This app embeds a set of audio files in 2d using using the t-SNE dimensionality reduction technique, placing similar-sounding audio clips near each other, and plays them back as you hover the mouse over individual clips.
There are two options for choosing the clips to be analyzed. One option is to choose a folder of (preferably short) audio files. The second option is to choose a single long audio file which will be automatically segmented into discrete audio events using an onset detection algorithm, and then the resulting segments will be cut into and saved as individual audio files, and analyzed as before.
The openFrameworks application only requires one addon: ofxJSON.
Run the analysis
The analysis uses librosa and proceeds in the following way for each audio clip: it extracts the first 13 MFCCs as well as their first and second-order deltas for each 512-sample frame in the clip, and then takes the mean of each of these across the frames to derive a 39-element feature vector which characterizes the clip. Regardless of the length of the clip, only the first second is analyzed. To do similarity analysis on longer lengths of audio, more sophisticated methods are needed.
After all of the clips are analyzed, t-SNE is used to reduce the dimensionality of your
N x 39 features matrix to
N x 2 (where
N is the number of clips). This allows us to use the resulting 2d coordinates as our embedding assignments for the clips.
There are two ways to run the analysis. One is to go through the Python guide and save the generated JSON at the end of the notebook. Alternatively, a convenient command-line tool
tSNE-audio.py is included in the
scripts folder of
ml4a-ofx. The first option is recommended to get a better understanding of how the analysis works, in which case you may shift there and come back with the JSON file and resume to the next section.
If you are using the convenience script, the following instructions will handle the audio feature extraction and t-SNE assignment.
You can analyze an entire directory of individual files, or on a single sound which gets segmented and cut into multiple individual files.

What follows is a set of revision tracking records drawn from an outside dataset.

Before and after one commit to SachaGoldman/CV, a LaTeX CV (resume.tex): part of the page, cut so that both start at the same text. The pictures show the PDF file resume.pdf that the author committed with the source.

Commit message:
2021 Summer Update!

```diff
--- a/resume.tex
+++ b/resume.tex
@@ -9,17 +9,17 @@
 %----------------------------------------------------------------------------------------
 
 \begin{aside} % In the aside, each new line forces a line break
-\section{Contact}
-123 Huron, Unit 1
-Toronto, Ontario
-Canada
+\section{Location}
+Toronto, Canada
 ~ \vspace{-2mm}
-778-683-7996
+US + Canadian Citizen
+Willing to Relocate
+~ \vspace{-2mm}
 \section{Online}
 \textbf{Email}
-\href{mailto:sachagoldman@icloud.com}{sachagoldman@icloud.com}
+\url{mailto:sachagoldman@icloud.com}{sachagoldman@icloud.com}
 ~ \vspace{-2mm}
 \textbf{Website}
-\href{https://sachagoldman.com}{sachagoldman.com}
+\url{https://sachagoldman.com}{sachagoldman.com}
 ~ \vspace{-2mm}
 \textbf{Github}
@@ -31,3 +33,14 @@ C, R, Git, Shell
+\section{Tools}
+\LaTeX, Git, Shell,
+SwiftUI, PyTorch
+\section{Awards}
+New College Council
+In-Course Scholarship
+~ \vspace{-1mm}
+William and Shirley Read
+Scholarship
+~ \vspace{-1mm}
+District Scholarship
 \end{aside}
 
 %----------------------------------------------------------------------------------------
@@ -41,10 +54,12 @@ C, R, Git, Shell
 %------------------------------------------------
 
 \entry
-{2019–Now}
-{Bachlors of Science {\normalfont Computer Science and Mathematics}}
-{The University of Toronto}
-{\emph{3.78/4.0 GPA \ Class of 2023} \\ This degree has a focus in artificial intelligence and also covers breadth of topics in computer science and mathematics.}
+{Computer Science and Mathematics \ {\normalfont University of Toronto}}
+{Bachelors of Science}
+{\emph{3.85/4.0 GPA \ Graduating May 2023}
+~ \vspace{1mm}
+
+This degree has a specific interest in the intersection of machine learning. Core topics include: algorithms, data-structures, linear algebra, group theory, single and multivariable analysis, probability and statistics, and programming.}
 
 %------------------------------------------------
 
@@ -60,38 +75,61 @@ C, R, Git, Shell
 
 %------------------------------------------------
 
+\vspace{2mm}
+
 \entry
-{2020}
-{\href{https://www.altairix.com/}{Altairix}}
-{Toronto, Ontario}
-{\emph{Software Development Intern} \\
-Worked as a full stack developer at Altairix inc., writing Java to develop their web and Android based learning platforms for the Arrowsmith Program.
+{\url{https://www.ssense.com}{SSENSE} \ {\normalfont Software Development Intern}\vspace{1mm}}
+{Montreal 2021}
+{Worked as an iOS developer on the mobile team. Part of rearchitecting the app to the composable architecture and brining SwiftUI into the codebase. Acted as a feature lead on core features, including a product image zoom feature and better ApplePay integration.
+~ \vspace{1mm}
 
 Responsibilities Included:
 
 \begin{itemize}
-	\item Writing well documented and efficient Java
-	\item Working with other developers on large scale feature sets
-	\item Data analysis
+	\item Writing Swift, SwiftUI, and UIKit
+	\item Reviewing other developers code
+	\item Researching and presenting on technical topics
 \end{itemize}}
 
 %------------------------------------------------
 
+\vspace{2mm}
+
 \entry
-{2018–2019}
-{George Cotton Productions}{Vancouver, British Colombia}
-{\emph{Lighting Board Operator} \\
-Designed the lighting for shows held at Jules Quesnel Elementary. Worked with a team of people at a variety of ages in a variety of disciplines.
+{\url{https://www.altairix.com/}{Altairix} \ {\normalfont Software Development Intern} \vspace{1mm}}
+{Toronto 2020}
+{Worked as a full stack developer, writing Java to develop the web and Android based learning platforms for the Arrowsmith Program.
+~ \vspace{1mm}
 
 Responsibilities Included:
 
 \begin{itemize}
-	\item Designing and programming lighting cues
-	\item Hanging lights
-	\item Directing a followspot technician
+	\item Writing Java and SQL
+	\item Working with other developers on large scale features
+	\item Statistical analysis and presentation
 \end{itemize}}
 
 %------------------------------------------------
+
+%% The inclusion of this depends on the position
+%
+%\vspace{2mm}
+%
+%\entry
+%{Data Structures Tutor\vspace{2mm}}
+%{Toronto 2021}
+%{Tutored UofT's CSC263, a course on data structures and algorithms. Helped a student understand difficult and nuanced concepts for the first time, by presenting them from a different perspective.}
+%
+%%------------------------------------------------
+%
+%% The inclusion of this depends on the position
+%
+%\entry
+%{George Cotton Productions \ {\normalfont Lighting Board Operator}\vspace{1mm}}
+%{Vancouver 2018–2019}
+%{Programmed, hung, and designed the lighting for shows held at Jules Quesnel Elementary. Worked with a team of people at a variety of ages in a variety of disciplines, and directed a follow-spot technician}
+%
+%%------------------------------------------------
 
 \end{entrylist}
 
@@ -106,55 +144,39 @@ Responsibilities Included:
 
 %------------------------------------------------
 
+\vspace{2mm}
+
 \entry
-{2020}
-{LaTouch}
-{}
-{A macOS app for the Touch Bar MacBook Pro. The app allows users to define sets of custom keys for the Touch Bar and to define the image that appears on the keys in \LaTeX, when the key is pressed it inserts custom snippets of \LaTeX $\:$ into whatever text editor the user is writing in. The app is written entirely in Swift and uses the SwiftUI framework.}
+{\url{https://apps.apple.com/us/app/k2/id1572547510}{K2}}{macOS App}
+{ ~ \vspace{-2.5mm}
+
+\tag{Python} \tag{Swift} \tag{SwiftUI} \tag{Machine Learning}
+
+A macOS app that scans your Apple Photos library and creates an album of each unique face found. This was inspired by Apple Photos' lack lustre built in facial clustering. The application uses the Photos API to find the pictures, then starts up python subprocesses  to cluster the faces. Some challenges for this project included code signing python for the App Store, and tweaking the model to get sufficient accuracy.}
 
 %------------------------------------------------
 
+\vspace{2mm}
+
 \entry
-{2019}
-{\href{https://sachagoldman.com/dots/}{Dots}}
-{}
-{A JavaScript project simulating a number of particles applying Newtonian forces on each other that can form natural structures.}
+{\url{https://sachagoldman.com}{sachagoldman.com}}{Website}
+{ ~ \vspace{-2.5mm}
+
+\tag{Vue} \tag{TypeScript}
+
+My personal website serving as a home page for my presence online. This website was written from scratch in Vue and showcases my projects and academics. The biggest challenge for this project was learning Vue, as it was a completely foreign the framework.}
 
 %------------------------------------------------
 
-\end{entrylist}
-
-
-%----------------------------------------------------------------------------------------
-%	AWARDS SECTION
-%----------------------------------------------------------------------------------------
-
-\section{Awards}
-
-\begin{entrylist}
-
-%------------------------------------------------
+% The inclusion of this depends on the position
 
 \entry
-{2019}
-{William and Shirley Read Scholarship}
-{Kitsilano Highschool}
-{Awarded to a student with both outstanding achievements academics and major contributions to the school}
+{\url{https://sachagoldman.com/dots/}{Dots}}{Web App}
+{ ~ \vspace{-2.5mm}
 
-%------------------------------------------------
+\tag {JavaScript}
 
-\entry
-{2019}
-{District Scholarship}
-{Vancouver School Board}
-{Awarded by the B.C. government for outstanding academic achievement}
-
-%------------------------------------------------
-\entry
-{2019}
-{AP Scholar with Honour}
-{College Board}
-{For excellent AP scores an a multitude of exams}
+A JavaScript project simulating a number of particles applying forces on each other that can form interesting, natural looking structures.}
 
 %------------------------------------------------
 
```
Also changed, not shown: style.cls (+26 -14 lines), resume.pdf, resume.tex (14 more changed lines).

To run it on a directory of sounds, run the following command:
python tSNE-audio.py --input_dir path/to/input/directory --output_file path/to/output/json
This will analyze all the sounds in
path/to/input/directory and assign a set of t-SNE coordinates to them saved in the file
python tSNE-audio.py --input_dir ../audio/DrumSamples --output_file ../apps/AudioTSNEViewer/bin/data/points.json
To run it on a single audio file, in which case it will segment the audio by onsets, analyze each chunk and save them to a new directory, then run:
python tSNE-audio.py --input_file path/to/your/input/file --output_audio_dir path/to/output/chunks --output_file path/to/output/json
python tSNE-audio.py --input_file /Users/JaneDoe/Downloads/MyAudio.mp3 --output_audio_dir /Users/JaneDoe/Desktop/myClips --output_file ../apps/AudioTSNEViewer/bin/data/points.json
With the second option, the input audio file will be split into many discrete audio chunks and saved into the directory specified by
You may optionally set the perplexity of the t-SNE using the
--perplexity argument (defaults to 30), or the learning rate using
--learning_rate (default 150). If you’d like to learn more about what perplexity and learning rate do in t-SNE, read how to use t-SNE effectively.
Note, you can also optionally change the number of dimensions for the t-SNE with the parameter
--num_dimensions (defaults to 2) but this ofApp is currently setup to just read 2 columns at the moment.
After the analysis, you should have generated a JSON file containing the file paths to the individual audio clips and their t-SNE embedding assignment. Make sure you do not move the audio clips to another location after doing the analysis, because the paths are hardcoded into the JSON file.
Run the viewer application
If you are building the application from source, just make sure the variable
path is set to point to the JSON file. If you are running the pre-compiled application, you need to rename the JSON file to
points.json and place it in the app’s
data folder, which is the default file path it is opening.
You should get something that looks like this.
To interact with the application, move your mouse around over the circles to hear the individual clips. Several variables in the GUI control a few parameters:
maxDuration: this is the number of seconds (default: 1.0) to play any individual clip before stopping it.
mouseRadius: radius in pixels between mouse and clip to trigger (default: 250). If the mouse is less than this many pixels from the clip, it will trigger.
pauseLength: minimal number of seconds between consecutive triggers of the same clip (default: 2.0). This is to ensure that you don’t keep re-triggering the same clip at framerate while your mouse is moving over it.